* TASK DESCRIPTION
For the data that follows, give the number of lines in which "fonts" appears. Add nothing to it.

#### EXERCISE DATA ####

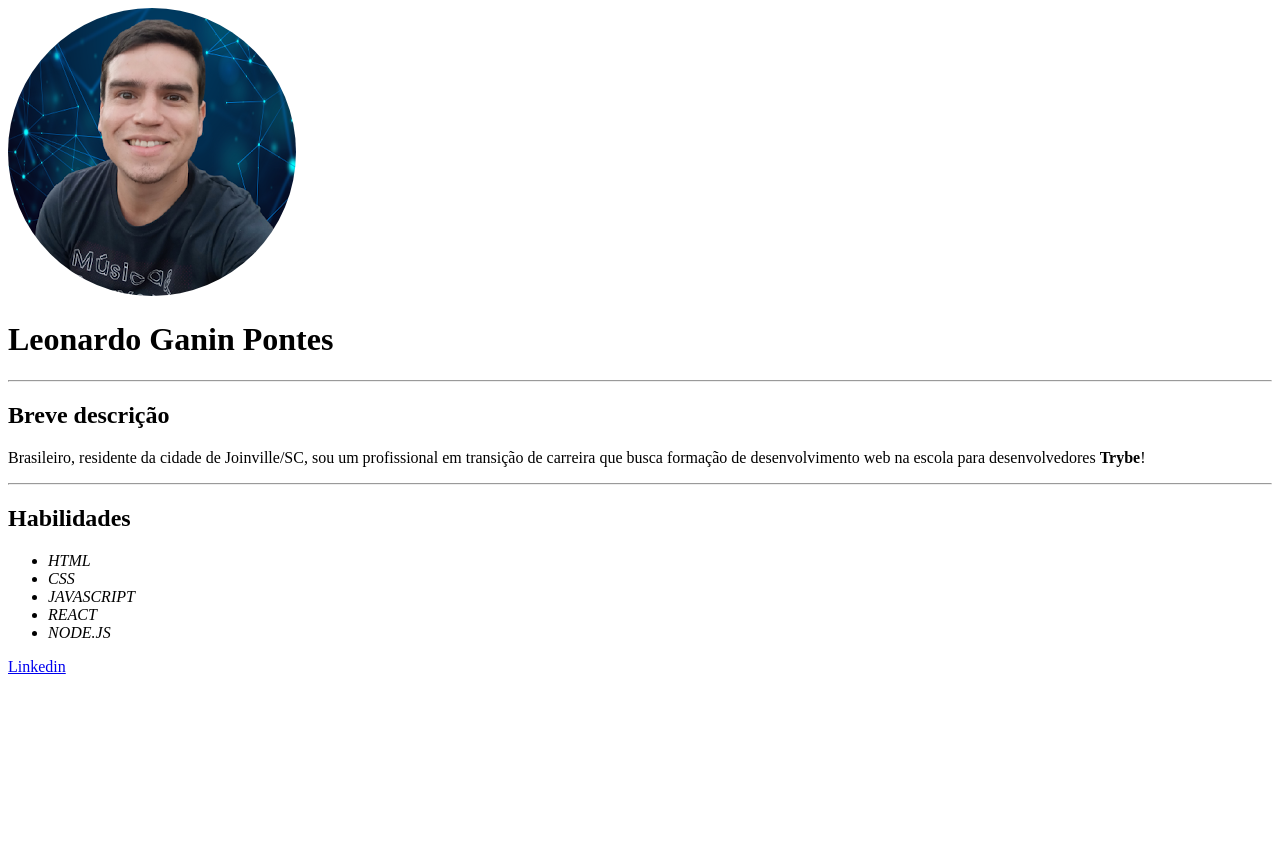
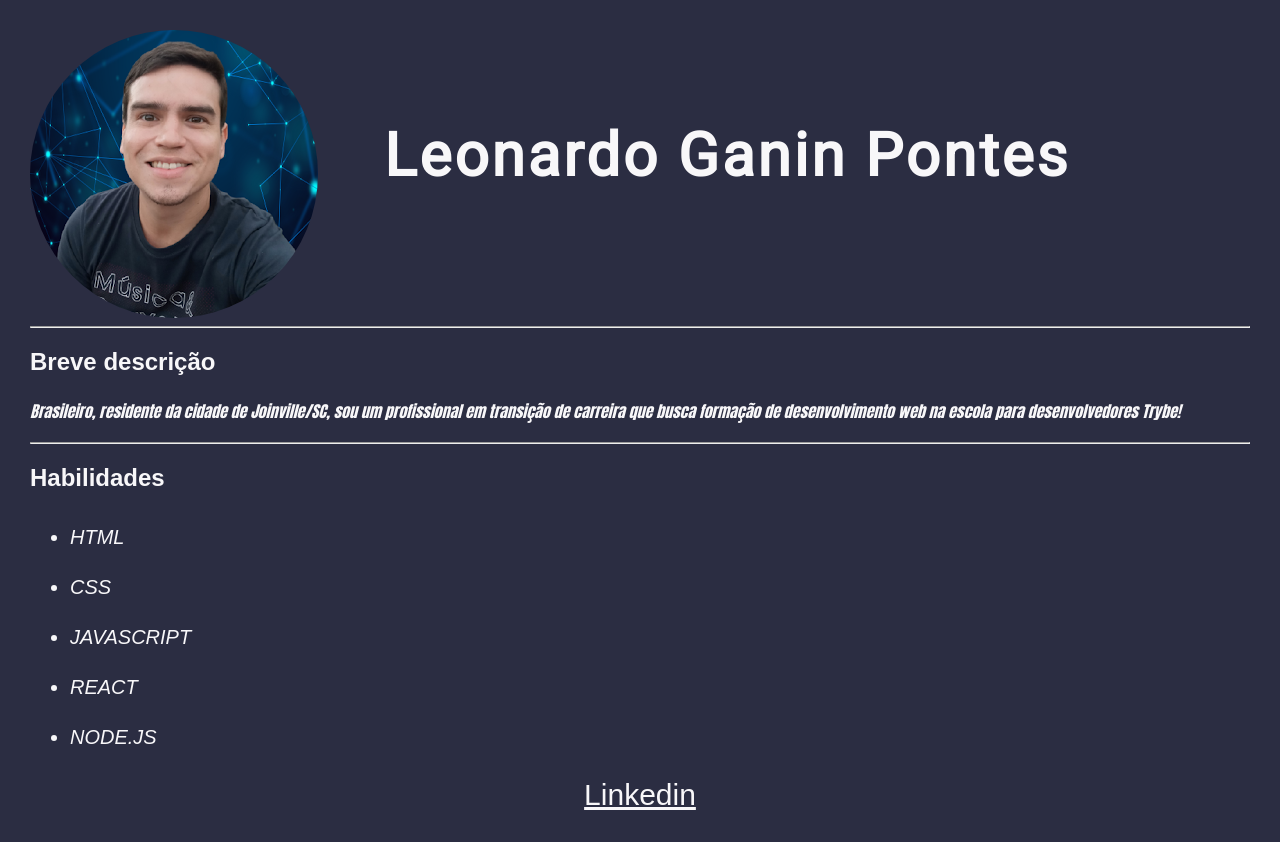
Before and after one commit to leopontes1989/leopontes1989.github.io, a plain HTML site: page index.html in a window 1280 px wide. Before the commit the page ends 800 px from the top, so only its background shows below. Drawn offline with Linux system fonts and the light colour scheme.

Commit message:
Css styled done

```diff
--- a/index.html
+++ b/index.html
@@ -4,25 +4,75 @@
     <meta charset="UTF-8">
     <meta http-equiv="X-UA-Compatible" content="IE=edge">
     <meta name="viewport" content="width=device-width, initial-scale=1.0">
+    <link rel="preconnect" href="https://fonts.googleapis.com">
+    <link rel="preconnect" href="https://fonts.gstatic.com" crossorigin>
+    <link href="https://fonts.googleapis.com/css2?family=Oswald&family=Roboto&display=swap" rel="stylesheet">
     <title>Portfólio Inicial em HTML</title>
+
+    <style>
+
+        body {
+            font-family: Arial, Helvetica, sans-serif;
+            background-color: #2B2d42;
+            color: #f8f7f9;
+            margin: 30px;
+        }
+
+        h1 {
+            font-family: 'Roboto';
+            letter-spacing: 3px;
+            font-size: 60px;
+        }
+
+        p {
+            font-family: Impact, Haettenschweiler, 'Arial Narrow Bold', sans-serif;
+            font-style: italic;
+            line-height: 30px;
+        }
+
+        .elements {
+            font-style: italic;
+            font-size: 20px;
+            line-height: 50px;
+        }
+
+        .display {
+            display: flex;
+        }
+        .display h1 {
+            position: absolute;
+            left: 30%;
+            top: 10%;
+        }
+
+        a {
+            color: #f8f7f9;
+            font-size: 30px;
+            display: flex;
+            justify-content: center;
+        }
+
+    </style>
 </head>
 <body>
-    <a href="/unnamed.png"><img src="/unnamed.png" alt="Foto de apresentação do portfólio" style="border-radius: 50%;"></a>
-    <h1>Leonardo Ganin Pontes</h1>
+    <div class="display">
+        <a href="/unnamed.png"><img src="/unnamed.png" alt="Foto de apresentação do portfólio" style="border-radius: 50%;"></a>
+        <h1>Leonardo Ganin Pontes</h1>
+    </div>
     <hr>
 
     <h2>Breve descrição</h2>
-    <p>Brasileiro, residente da cidade de Joinville/SC, sou um profissional em transição de carreira que busca formação de desenvolvimento web na escola para desenvolvedores <strong>Trybe</strong>!</p>
+    <p>Brasileiro, residente da cidade de <strong>Joinville/SC</strong>, sou um profissional em transição de carreira que busca formação de desenvolvimento web na escola para desenvolvedores <strong>Trybe</strong>!</p>
 
     <hr>
 
     <h2>Habilidades</h2>
     <ul>
-        <li><em>HTML</em></li>
-        <li><em>CSS</em></li>
-        <li><em>JAVASCRIPT</em></li>
-        <li><em>REACT</em></li>
-        <li><em>NODE.JS</em></li>
+        <li class="elements">HTML</li>
+        <li class="elements">CSS</li>
+        <li class="elements">JAVASCRIPT</li>
+        <li class="elements">REACT</li>
+        <li class="elements">NODE.JS</li>
     </ul>
 
     <a href="http://linkedin.com/leoponteswd" target="_blank">Linkedin</a>
```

####

* ANSWER FOR THE TASK
4